*TASK:* Would you set down the complete data below, exactly as shown?

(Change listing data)
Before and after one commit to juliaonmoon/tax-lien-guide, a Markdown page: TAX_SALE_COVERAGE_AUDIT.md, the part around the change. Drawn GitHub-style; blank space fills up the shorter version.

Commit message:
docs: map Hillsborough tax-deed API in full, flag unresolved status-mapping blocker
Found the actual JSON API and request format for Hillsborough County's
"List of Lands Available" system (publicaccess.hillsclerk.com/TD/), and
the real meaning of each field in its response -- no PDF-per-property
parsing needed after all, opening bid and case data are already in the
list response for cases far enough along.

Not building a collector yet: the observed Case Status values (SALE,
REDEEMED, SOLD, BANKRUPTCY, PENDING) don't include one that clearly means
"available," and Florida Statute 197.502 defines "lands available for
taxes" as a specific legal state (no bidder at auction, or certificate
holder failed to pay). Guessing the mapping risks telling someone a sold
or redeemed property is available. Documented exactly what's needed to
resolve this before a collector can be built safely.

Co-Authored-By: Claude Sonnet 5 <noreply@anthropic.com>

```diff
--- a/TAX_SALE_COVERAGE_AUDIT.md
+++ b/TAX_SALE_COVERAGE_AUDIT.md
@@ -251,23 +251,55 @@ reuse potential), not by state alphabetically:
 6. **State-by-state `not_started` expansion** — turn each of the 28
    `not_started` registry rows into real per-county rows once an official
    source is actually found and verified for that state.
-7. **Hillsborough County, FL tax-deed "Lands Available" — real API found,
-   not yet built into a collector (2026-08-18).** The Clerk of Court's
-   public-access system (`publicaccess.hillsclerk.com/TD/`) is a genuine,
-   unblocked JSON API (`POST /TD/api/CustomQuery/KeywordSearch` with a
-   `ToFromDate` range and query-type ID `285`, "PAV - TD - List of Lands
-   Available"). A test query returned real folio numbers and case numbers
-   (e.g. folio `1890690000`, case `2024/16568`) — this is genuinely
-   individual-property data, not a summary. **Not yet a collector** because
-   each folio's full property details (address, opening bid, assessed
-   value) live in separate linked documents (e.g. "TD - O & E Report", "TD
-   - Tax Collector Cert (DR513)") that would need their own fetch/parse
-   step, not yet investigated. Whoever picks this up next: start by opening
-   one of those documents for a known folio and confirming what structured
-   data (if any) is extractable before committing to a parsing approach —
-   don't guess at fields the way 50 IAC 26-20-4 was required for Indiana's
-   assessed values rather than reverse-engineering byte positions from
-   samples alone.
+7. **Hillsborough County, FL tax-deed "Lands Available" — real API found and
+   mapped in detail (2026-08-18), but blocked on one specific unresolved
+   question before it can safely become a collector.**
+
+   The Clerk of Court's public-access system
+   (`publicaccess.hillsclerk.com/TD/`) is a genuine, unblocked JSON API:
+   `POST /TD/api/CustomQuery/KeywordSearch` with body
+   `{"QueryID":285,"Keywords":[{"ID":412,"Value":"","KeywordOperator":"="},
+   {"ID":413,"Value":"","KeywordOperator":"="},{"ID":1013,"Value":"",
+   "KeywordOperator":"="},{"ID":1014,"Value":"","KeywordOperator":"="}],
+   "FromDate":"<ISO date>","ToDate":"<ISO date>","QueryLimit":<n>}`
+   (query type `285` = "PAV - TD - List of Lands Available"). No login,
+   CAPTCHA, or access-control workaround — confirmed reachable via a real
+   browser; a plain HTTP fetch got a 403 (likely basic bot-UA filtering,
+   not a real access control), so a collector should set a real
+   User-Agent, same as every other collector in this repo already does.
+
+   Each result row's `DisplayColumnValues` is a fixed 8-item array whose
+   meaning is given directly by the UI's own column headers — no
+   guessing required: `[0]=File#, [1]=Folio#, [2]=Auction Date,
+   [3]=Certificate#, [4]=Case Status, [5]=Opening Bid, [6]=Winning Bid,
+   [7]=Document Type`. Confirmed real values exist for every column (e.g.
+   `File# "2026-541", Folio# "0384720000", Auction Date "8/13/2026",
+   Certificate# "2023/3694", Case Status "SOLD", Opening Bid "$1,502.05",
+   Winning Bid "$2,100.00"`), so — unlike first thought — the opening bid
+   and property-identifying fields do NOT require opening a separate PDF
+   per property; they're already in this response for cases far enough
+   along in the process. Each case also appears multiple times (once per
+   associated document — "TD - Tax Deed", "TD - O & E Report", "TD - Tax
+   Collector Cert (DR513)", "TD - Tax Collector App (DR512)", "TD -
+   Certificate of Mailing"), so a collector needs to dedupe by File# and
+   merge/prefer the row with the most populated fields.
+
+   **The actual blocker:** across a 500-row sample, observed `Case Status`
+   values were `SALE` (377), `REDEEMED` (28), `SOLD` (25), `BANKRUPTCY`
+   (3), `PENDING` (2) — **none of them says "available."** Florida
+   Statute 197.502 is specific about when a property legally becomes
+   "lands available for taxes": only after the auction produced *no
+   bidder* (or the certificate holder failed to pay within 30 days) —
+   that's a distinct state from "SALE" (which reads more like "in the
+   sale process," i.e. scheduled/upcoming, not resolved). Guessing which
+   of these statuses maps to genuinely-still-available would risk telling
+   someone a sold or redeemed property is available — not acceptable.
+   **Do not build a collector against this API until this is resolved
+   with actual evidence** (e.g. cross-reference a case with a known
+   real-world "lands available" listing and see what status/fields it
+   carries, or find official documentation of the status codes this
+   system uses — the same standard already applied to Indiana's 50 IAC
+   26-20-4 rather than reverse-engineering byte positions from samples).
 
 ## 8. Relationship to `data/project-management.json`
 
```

*REPLY TO THE TASK:*
Before and after one commit to juliaonmoon/tax-lien-guide, a Markdown page: TAX_SALE_COVERAGE_AUDIT.md, the part around the change. Drawn GitHub-style; blank space fills up the shorter version.

Commit message:
docs: map Hillsborough tax-deed API in full, flag unresolved status-mapping blocker
Found the actual JSON API and request format for Hillsborough County's
"List of Lands Available" system (publicaccess.hillsclerk.com/TD/), and
the real meaning of each field in its response -- no PDF-per-property
parsing needed after all, opening bid and case data are already in the
list response for cases far enough along.

Not building a collector yet: the observed Case Status values (SALE,
REDEEMED, SOLD, BANKRUPTCY, PENDING) don't include one that clearly means
"available," and Florida Statute 197.502 defines "lands available for
taxes" as a specific legal state (no bidder at auction, or certificate
holder failed to pay). Guessing the mapping risks telling someone a sold
or redeemed property is available. Documented exactly what's needed to
resolve this before a collector can be built safely.

Co-Authored-By: Claude Sonnet 5 <noreply@anthropic.com>

```diff
--- a/TAX_SALE_COVERAGE_AUDIT.md
+++ b/TAX_SALE_COVERAGE_AUDIT.md
@@ -251,23 +251,55 @@ reuse potential), not by state alphabetically:
 6. **State-by-state `not_started` expansion** — turn each of the 28
    `not_started` registry rows into real per-county rows once an official
    source is actually found and verified for that state.
-7. **Hillsborough County, FL tax-deed "Lands Available" — real API found,
-   not yet built into a collector (2026-08-18).** The Clerk of Court's
-   public-access system (`publicaccess.hillsclerk.com/TD/`) is a genuine,
-   unblocked JSON API (`POST /TD/api/CustomQuery/KeywordSearch` with a
-   `ToFromDate` range and query-type ID `285`, "PAV - TD - List of Lands
-   Available"). A test query returned real folio numbers and case numbers
-   (e.g. folio `1890690000`, case `2024/16568`) — this is genuinely
-   individual-property data, not a summary. **Not yet a collector** because
-   each folio's full property details (address, opening bid, assessed
-   value) live in separate linked documents (e.g. "TD - O & E Report", "TD
-   - Tax Collector Cert (DR513)") that would need their own fetch/parse
-   step, not yet investigated. Whoever picks this up next: start by opening
-   one of those documents for a known folio and confirming what structured
-   data (if any) is extractable before committing to a parsing approach —
-   don't guess at fields the way 50 IAC 26-20-4 was required for Indiana's
-   assessed values rather than reverse-engineering byte positions from
-   samples alone.
+7. **Hillsborough County, FL tax-deed "Lands Available" — real API found and
+   mapped in detail (2026-08-18), but blocked on one specific unresolved
+   question before it can safely become a collector.**
+
+   The Clerk of Court's public-access system
+   (`publicaccess.hillsclerk.com/TD/`) is a genuine, unblocked JSON API:
+   `POST /TD/api/CustomQuery/KeywordSearch` with body
+   `{"QueryID":285,"Keywords":[{"ID":412,"Value":"","KeywordOperator":"="},
+   {"ID":413,"Value":"","KeywordOperator":"="},{"ID":1013,"Value":"",
+   "KeywordOperator":"="},{"ID":1014,"Value":"","KeywordOperator":"="}],
+   "FromDate":"<ISO date>","ToDate":"<ISO date>","QueryLimit":<n>}`
+   (query type `285` = "PAV - TD - List of Lands Available"). No login,
+   CAPTCHA, or access-control workaround — confirmed reachable via a real
+   browser; a plain HTTP fetch got a 403 (likely basic bot-UA filtering,
+   not a real access control), so a collector should set a real
+   User-Agent, same as every other collector in this repo already does.
+
+   Each result row's `DisplayColumnValues` is a fixed 8-item array whose
+   meaning is given directly by the UI's own column headers — no
+   guessing required: `[0]=File#, [1]=Folio#, [2]=Auction Date,
+   [3]=Certificate#, [4]=Case Status, [5]=Opening Bid, [6]=Winning Bid,
+   [7]=Document Type`. Confirmed real values exist for every column (e.g.
+   `File# "2026-541", Folio# "0384720000", Auction Date "8/13/2026",
+   Certificate# "2023/3694", Case Status "SOLD", Opening Bid "$1,502.05",
+   Winning Bid "$2,100.00"`), so — unlike first thought — the opening bid
+   and property-identifying fields do NOT require opening a separate PDF
+   per property; they're already in this response for cases far enough
+   along in the process. Each case also appears multiple times (once per
+   associated document — "TD - Tax Deed", "TD - O & E Report", "TD - Tax
+   Collector Cert (DR513)", "TD - Tax Collector App (DR512)", "TD -
+   Certificate of Mailing"), so a collector needs to dedupe by File# and
+   merge/prefer the row with the most populated fields.
+
+   **The actual blocker:** across a 500-row sample, observed `Case Status`
+   values were `SALE` (377), `REDEEMED` (28), `SOLD` (25), `BANKRUPTCY`
+   (3), `PENDING` (2) — **none of them says "available."** Florida
+   Statute 197.502 is specific about when a property legally becomes
+   "lands available for taxes": only after the auction produced *no
+   bidder* (or the certificate holder failed to pay within 30 days) —
+   that's a distinct state from "SALE" (which reads more like "in the
+   sale process," i.e. scheduled/upcoming, not resolved). Guessing which
+   of these statuses maps to genuinely-still-available would risk telling
+   someone a sold or redeemed property is available — not acceptable.
+   **Do not build a collector against this API until this is resolved
+   with actual evidence** (e.g. cross-reference a case with a known
+   real-world "lands available" listing and see what status/fields it
+   carries, or find official documentation of the status codes this
+   system uses — the same standard already applied to Indiana's 50 IAC
+   26-20-4 rather than reverse-engineering byte positions from samples).
 
 ## 8. Relationship to `data/project-management.json`
 
```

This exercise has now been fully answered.